** Extracted entries **
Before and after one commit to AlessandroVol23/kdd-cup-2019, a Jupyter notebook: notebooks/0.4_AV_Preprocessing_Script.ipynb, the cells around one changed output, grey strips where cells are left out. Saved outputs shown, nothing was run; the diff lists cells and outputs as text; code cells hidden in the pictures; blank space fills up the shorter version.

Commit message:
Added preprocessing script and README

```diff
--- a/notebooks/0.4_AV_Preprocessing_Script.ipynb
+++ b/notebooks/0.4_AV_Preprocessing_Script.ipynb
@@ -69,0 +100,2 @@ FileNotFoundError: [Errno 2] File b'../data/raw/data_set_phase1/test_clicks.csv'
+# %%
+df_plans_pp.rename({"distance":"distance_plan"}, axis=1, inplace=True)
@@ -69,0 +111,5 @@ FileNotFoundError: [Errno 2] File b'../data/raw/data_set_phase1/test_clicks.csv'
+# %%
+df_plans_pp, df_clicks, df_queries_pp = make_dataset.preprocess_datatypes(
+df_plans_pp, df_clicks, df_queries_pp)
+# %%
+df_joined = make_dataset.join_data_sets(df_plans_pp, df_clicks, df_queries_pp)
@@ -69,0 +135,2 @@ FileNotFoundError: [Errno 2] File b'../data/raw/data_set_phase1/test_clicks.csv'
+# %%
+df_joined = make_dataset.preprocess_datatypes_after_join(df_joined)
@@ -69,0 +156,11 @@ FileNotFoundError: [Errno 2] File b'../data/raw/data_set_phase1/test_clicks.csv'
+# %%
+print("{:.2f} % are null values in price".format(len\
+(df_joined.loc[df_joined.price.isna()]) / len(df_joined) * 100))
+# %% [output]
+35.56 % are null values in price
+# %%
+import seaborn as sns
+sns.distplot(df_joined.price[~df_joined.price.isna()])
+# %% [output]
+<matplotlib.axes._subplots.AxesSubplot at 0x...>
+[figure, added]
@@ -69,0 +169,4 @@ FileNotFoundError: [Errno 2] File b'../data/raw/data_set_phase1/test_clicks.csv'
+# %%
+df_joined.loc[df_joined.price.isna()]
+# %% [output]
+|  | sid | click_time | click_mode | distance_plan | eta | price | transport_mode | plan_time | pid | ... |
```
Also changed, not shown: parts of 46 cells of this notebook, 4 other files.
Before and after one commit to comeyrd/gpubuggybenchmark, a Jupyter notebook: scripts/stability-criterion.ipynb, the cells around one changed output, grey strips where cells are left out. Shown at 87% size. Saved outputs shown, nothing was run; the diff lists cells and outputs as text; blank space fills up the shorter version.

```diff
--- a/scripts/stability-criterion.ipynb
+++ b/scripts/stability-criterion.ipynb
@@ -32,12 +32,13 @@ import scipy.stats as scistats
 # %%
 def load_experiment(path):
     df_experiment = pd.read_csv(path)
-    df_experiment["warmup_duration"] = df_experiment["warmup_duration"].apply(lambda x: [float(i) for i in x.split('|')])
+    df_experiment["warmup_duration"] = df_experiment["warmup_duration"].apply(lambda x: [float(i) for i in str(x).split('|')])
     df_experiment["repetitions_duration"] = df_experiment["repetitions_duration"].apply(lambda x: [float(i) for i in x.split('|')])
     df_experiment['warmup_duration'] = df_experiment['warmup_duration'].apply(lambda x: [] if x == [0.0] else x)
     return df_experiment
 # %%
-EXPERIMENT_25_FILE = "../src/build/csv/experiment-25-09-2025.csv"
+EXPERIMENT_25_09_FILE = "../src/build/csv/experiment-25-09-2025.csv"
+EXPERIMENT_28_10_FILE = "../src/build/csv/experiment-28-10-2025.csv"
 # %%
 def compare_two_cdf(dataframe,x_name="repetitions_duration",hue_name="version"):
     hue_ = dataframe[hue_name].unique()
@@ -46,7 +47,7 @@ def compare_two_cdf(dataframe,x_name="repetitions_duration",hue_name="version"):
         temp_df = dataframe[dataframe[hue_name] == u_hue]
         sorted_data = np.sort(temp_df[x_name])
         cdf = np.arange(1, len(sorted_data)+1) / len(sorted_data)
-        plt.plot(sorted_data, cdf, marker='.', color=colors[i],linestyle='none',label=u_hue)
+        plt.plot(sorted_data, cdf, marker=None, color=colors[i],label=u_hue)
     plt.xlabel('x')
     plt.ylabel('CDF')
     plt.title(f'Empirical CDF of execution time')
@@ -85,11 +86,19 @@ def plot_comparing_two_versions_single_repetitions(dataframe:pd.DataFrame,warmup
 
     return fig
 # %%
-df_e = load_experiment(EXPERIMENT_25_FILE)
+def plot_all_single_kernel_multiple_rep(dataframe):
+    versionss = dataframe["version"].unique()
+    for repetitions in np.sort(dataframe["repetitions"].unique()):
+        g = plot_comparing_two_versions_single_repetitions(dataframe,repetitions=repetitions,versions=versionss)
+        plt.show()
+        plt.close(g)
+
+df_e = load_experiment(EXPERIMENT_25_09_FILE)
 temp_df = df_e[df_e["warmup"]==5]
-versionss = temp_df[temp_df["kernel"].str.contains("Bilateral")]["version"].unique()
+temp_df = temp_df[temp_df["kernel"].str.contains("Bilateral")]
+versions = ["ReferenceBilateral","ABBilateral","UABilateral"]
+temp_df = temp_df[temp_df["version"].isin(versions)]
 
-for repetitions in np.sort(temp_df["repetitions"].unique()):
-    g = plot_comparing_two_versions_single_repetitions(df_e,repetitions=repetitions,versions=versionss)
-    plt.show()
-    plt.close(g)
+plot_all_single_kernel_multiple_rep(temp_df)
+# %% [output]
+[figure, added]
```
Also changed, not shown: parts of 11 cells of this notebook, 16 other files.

** To do **
When a line of the data holds the string "versionss", pick it out and copy it.

** Written solution **
+    versionss = dataframe["version"].unique()
+        g = plot_comparing_two_versions_single_repetitions(dataframe,repetitions=repetitions,versions=versionss)
-versionss = temp_df[temp_df["kernel"].str.contains("Bilateral")]["version"].unique()
-    g = plot_comparing_two_versions_single_repetitions(df_e,repetitions=repetitions,versions=versionss)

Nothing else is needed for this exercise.